# What the task asks
Omitting every picture, output the records below exactly, please.

# Data records
══════════════════════════════
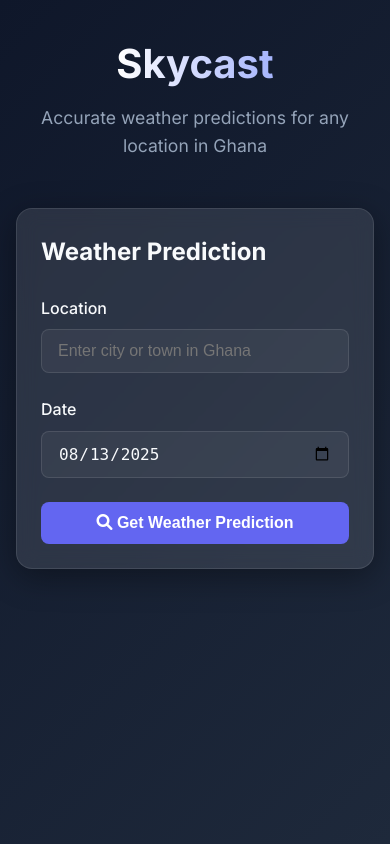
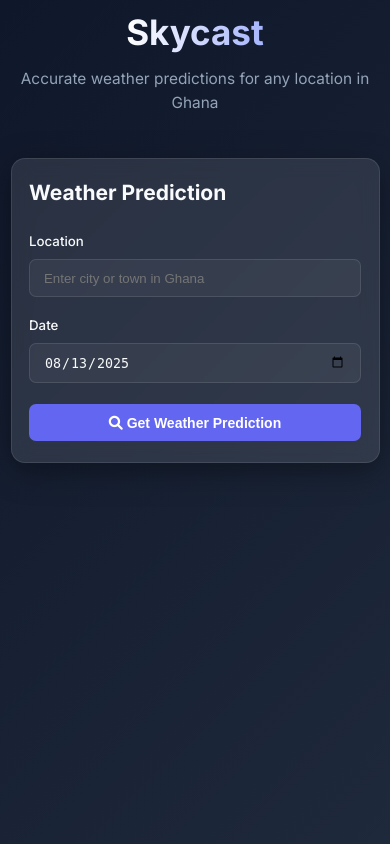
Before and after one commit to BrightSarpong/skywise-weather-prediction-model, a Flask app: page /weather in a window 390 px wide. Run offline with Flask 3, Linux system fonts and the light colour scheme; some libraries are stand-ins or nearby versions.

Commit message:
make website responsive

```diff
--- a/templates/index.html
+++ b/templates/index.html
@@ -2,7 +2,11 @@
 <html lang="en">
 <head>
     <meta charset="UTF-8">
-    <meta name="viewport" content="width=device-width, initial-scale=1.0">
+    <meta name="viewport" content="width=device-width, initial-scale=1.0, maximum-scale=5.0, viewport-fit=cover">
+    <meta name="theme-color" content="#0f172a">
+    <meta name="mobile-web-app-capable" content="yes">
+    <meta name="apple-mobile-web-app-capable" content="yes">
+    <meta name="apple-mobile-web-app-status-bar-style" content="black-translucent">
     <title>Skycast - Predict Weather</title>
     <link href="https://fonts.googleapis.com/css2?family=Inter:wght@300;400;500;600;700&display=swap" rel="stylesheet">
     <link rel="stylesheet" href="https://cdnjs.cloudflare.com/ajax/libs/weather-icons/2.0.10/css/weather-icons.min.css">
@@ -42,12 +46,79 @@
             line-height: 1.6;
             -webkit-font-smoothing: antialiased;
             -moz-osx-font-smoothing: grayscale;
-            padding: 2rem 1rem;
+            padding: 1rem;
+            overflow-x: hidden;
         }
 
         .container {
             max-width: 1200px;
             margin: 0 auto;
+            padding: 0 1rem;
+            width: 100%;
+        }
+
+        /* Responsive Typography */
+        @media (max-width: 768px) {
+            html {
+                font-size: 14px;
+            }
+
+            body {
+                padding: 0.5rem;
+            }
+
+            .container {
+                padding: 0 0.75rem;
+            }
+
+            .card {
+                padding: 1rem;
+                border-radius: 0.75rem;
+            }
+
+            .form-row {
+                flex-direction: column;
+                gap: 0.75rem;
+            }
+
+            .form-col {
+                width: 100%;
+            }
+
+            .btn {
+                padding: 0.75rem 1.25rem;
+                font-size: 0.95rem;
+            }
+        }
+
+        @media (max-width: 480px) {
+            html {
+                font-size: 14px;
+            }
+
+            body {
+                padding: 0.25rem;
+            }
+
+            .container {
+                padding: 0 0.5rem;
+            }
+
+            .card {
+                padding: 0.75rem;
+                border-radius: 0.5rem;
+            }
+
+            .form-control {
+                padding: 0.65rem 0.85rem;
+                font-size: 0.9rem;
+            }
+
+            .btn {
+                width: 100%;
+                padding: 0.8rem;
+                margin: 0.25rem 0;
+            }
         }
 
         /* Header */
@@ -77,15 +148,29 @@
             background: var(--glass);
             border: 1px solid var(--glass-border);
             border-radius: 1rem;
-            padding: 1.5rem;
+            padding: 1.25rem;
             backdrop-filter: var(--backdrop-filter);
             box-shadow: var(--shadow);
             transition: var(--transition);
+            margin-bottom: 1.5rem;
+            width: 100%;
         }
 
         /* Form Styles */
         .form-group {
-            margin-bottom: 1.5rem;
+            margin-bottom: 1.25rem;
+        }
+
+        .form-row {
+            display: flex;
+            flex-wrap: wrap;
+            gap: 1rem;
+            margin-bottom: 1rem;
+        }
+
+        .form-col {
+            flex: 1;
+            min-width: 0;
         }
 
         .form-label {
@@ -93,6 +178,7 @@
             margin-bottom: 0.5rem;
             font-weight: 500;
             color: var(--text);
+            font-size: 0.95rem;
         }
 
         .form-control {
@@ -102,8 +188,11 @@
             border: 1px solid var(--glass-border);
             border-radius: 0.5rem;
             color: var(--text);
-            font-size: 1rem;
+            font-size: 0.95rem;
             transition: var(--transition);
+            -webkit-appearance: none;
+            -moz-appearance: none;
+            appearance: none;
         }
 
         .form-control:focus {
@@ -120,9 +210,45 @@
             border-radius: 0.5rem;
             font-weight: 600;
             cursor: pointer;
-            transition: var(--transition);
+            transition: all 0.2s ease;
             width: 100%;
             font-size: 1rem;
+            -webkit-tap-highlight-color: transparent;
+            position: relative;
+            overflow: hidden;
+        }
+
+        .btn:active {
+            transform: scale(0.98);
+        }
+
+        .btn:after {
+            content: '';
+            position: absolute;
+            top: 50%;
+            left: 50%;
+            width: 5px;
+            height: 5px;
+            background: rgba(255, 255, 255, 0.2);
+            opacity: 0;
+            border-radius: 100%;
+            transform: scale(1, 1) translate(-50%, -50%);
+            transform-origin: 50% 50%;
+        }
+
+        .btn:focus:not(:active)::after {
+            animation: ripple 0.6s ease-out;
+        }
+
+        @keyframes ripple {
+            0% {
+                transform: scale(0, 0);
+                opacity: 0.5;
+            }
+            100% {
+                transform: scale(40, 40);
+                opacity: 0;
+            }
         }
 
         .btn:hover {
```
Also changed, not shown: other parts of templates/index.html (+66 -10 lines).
══════════════════════════════
# Answer to the exercise
Before and after one commit to BrightSarpong/skywise-weather-prediction-model, a Flask app: page /weather in a window 390 px wide. Run offline with Flask 3, Linux system fonts and the light colour scheme; some libraries are stand-ins or nearby versions.

Commit message:
make website responsive

```diff
--- a/templates/index.html
+++ b/templates/index.html
@@ -2,7 +2,11 @@
 <html lang="en">
 <head>
     <meta charset="UTF-8">
-    <meta name="viewport" content="width=device-width, initial-scale=1.0">
+    <meta name="viewport" content="width=device-width, initial-scale=1.0, maximum-scale=5.0, viewport-fit=cover">
+    <meta name="theme-color" content="#0f172a">
+    <meta name="mobile-web-app-capable" content="yes">
+    <meta name="apple-mobile-web-app-capable" content="yes">
+    <meta name="apple-mobile-web-app-status-bar-style" content="black-translucent">
     <title>Skycast - Predict Weather</title>
     <link href="https://fonts.googleapis.com/css2?family=Inter:wght@300;400;500;600;700&display=swap" rel="stylesheet">
     <link rel="stylesheet" href="https://cdnjs.cloudflare.com/ajax/libs/weather-icons/2.0.10/css/weather-icons.min.css">
@@ -42,12 +46,79 @@
             line-height: 1.6;
             -webkit-font-smoothing: antialiased;
             -moz-osx-font-smoothing: grayscale;
-            padding: 2rem 1rem;
+            padding: 1rem;
+            overflow-x: hidden;
         }
 
         .container {
             max-width: 1200px;
             margin: 0 auto;
+            padding: 0 1rem;
+            width: 100%;
+        }
+
+        /* Responsive Typography */
+        @media (max-width: 768px) {
+            html {
+                font-size: 14px;
+            }
+
+            body {
+                padding: 0.5rem;
+            }
+
+            .container {
+                padding: 0 0.75rem;
+            }
+
+            .card {
+                padding: 1rem;
+                border-radius: 0.75rem;
+            }
+
+            .form-row {
+                flex-direction: column;
+                gap: 0.75rem;
+            }
+
+            .form-col {
+                width: 100%;
+            }
+
+            .btn {
+                padding: 0.75rem 1.25rem;
+                font-size: 0.95rem;
+            }
+        }
+
+        @media (max-width: 480px) {
+            html {
+                font-size: 14px;
+            }
+
+            body {
+                padding: 0.25rem;
+            }
+
+            .container {
+                padding: 0 0.5rem;
+            }
+
+            .card {
+                padding: 0.75rem;
+                border-radius: 0.5rem;
+            }
+
+            .form-control {
+                padding: 0.65rem 0.85rem;
+                font-size: 0.9rem;
+            }
+
+            .btn {
+                width: 100%;
+                padding: 0.8rem;
+                margin: 0.25rem 0;
+            }
         }
 
         /* Header */
@@ -77,15 +148,29 @@
             background: var(--glass);
             border: 1px solid var(--glass-border);
             border-radius: 1rem;
-            padding: 1.5rem;
+            padding: 1.25rem;
             backdrop-filter: var(--backdrop-filter);
             box-shadow: var(--shadow);
             transition: var(--transition);
+            margin-bottom: 1.5rem;
+            width: 100%;
         }
 
         /* Form Styles */
         .form-group {
-            margin-bottom: 1.5rem;
+            margin-bottom: 1.25rem;
+        }
+
+        .form-row {
+            display: flex;
+            flex-wrap: wrap;
+            gap: 1rem;
+            margin-bottom: 1rem;
+        }
+
+        .form-col {
+            flex: 1;
+            min-width: 0;
         }
 
         .form-label {
@@ -93,6 +178,7 @@
             margin-bottom: 0.5rem;
             font-weight: 500;
             color: var(--text);
+            font-size: 0.95rem;
         }
 
         .form-control {
@@ -102,8 +188,11 @@
             border: 1px solid var(--glass-border);
             border-radius: 0.5rem;
             color: var(--text);
-            font-size: 1rem;
+            font-size: 0.95rem;
             transition: var(--transition);
+            -webkit-appearance: none;
+            -moz-appearance: none;
+            appearance: none;
         }
 
         .form-control:focus {
@@ -120,9 +210,45 @@
             border-radius: 0.5rem;
             font-weight: 600;
             cursor: pointer;
-            transition: var(--transition);
+            transition: all 0.2s ease;
             width: 100%;
             font-size: 1rem;
+            -webkit-tap-highlight-color: transparent;
+            position: relative;
+            overflow: hidden;
+        }
+
+        .btn:active {
+            transform: scale(0.98);
+        }
+
+        .btn:after {
+            content: '';
+            position: absolute;
+            top: 50%;
+            left: 50%;
+            width: 5px;
+            height: 5px;
+            background: rgba(255, 255, 255, 0.2);
+            opacity: 0;
+            border-radius: 100%;
+            transform: scale(1, 1) translate(-50%, -50%);
+            transform-origin: 50% 50%;
+        }
+
+        .btn:focus:not(:active)::after {
+            animation: ripple 0.6s ease-out;
+        }
+
+        @keyframes ripple {
+            0% {
+                transform: scale(0, 0);
+                opacity: 0.5;
+            }
+            100% {
+                transform: scale(40, 40);
+                opacity: 0;
+            }
         }
 
         .btn:hover {
```
Also changed, not shown: other parts of templates/index.html (+66 -10 lines).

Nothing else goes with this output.